Many are hesitant to publicly admit that they are suffering from PTSD, yet statistics show that the disorder is very common among veterans. A report from the Department of Veteran Affairs showed that over 250,000 veterans of Operation Enduring Freedom, Operation Iraqi Freedom, and Operation New Dawn from October 1, 2001 through June 30, 2012 sought treatment for PTSD from VA centers. When one takes into consideration that many veterans suffering from PTSD have not sought treatment and are therefore unaccounted for, the number becomes staggering. In fact, an estimated 11% to 20 % of Iraq and Afghanistan veterans suffer from PTSD.
One of the major reasons veterans and servicemembers do not seek professional help for PTSD is because they worry that receiving treatment will negatively impact their career. Often, they fear that getting the help will hinder their ability to obtain a security clearance. In a process that is already drawn out and frequently tedious, it is understandable why one would wish to avoid the logistical and personal ramifications that may come from formally acknowledging the diagnosis.
However, the Defense Department has taken significant steps to prevent this from happening. It is a misconception that one’s security clearance will be jeopardized because of mental health treatment. According to data from 2009, approximately 99.98 percent of U.S. Army clearance applicants who reported psychological concerns on their Standard Form 86 received or maintained their security clearance.
Furthermore, as part of the efforts to de-stigmatize mental health treatment, in 2008, Defense Secretary Robert Gates changed the disclosure requirements under Question 21 of the Standard Form 86. Under this question, which asks about consultations with mental health professionals, one may answer “no” if it was “related to adjustments from service in military combat environments.”
Although more needs to be done to fully remove the stigma against receiving mental health treatment, it is important to know that such treatment will not interfere in someone’s chances to receive a security clearance. PTSD is a legitimate and serious issue that interferes with a veteran and his or her family’s daily life. Treatment of the syndrome should not and does not have be ignored for the sake of professional advancement.

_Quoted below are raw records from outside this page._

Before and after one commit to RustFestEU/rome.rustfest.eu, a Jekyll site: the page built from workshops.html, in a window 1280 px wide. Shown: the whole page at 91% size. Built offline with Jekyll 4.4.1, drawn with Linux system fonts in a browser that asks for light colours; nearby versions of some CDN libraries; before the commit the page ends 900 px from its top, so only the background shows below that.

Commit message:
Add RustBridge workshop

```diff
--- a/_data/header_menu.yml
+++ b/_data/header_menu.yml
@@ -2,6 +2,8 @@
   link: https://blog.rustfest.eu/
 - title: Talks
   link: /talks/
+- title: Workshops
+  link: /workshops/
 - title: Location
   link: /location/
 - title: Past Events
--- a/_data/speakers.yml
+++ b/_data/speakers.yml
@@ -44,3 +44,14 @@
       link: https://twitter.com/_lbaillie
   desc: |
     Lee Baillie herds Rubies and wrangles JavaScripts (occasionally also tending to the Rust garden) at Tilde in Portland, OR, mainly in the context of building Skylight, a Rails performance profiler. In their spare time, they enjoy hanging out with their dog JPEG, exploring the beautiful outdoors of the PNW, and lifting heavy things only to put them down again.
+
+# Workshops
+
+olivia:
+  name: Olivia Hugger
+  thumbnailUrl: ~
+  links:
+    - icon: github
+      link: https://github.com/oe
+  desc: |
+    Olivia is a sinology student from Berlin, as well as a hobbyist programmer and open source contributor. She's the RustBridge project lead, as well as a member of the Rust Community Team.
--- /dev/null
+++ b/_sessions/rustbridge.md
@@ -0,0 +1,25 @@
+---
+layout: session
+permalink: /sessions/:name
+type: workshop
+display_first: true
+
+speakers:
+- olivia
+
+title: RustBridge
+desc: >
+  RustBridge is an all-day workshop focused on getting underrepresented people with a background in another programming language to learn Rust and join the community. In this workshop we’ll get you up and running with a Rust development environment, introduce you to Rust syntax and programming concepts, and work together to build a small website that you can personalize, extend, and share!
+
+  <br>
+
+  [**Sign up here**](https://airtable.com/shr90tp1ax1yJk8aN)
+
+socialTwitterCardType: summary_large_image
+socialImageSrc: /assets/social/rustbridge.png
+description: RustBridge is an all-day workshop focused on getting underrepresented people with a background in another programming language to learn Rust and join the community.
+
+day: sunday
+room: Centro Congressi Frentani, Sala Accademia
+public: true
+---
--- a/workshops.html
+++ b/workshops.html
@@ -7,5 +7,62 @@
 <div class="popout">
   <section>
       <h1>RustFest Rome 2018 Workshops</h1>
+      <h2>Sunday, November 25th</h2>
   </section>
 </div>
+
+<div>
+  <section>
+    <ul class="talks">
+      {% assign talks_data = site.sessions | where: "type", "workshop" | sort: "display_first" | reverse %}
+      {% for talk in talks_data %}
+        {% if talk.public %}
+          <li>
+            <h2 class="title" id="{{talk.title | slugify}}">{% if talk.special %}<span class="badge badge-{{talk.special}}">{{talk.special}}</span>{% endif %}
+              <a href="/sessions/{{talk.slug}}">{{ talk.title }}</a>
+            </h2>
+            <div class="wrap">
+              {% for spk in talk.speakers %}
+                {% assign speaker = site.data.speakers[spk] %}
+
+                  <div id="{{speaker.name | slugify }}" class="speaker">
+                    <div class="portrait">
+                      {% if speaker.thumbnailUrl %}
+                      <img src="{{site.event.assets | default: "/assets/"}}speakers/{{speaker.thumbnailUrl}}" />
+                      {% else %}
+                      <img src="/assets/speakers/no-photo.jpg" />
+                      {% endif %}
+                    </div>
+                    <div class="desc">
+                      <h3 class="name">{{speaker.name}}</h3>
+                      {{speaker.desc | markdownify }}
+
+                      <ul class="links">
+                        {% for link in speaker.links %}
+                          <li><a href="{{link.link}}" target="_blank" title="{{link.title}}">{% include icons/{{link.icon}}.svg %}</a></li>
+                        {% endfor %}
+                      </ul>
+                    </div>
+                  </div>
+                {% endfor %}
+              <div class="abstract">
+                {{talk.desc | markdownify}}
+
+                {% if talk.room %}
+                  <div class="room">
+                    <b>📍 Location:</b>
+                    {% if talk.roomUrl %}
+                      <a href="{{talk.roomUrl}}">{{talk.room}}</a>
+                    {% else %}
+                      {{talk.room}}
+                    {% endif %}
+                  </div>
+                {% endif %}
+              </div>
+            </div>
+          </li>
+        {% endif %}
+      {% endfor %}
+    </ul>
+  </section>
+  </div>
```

There are many online resources that give information, support, and assistance to servicemembers and veterans who suffer from combat stress. The following websites are just a few of the many:

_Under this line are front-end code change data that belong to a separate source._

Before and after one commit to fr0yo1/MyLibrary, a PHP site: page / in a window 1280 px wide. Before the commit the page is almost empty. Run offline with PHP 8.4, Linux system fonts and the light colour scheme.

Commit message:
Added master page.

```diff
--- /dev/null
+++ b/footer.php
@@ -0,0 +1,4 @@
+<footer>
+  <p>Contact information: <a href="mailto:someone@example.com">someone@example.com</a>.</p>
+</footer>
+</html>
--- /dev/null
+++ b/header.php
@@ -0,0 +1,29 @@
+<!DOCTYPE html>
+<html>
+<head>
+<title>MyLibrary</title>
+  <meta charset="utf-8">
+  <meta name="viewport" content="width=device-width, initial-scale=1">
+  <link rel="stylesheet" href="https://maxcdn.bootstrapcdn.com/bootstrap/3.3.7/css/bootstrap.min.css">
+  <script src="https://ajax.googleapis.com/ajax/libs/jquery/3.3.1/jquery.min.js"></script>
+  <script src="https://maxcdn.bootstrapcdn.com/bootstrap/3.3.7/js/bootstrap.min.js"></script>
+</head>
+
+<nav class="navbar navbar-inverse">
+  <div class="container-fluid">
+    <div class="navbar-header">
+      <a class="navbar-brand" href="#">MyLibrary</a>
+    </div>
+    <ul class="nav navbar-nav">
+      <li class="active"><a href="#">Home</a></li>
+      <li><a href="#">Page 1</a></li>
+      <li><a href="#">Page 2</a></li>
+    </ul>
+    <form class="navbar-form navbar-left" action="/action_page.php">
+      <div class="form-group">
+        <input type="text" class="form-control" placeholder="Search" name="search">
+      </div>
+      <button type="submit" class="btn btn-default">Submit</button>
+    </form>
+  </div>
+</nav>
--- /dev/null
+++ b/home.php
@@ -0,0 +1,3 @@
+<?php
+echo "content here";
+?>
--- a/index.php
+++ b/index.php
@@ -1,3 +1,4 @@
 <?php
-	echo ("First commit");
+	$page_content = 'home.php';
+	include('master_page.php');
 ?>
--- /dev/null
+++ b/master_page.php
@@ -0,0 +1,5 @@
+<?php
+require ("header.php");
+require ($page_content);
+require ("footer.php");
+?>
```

 “Report on VA Facility Specific Operation Enduring Freedom (OEF), Operation Iraqi Freedom (OIF), and Operation new Dawn (OND) Veterans Coded with Potential PTSD –Revised December 2012, Office of Public Heath, Veterans Health Administration, Department of Veterans Affairs
 National Center for PTSD, http://www.ptsd.va.gov/public/pages/how-common-is-ptsd.asp
The views and opinions expressed in this article are those of the author’s only and do not necessarily reflect the official policy or position of CLASV, George Mason University School of Law, George Mason University or any agency of the Commonwealth of Virginia.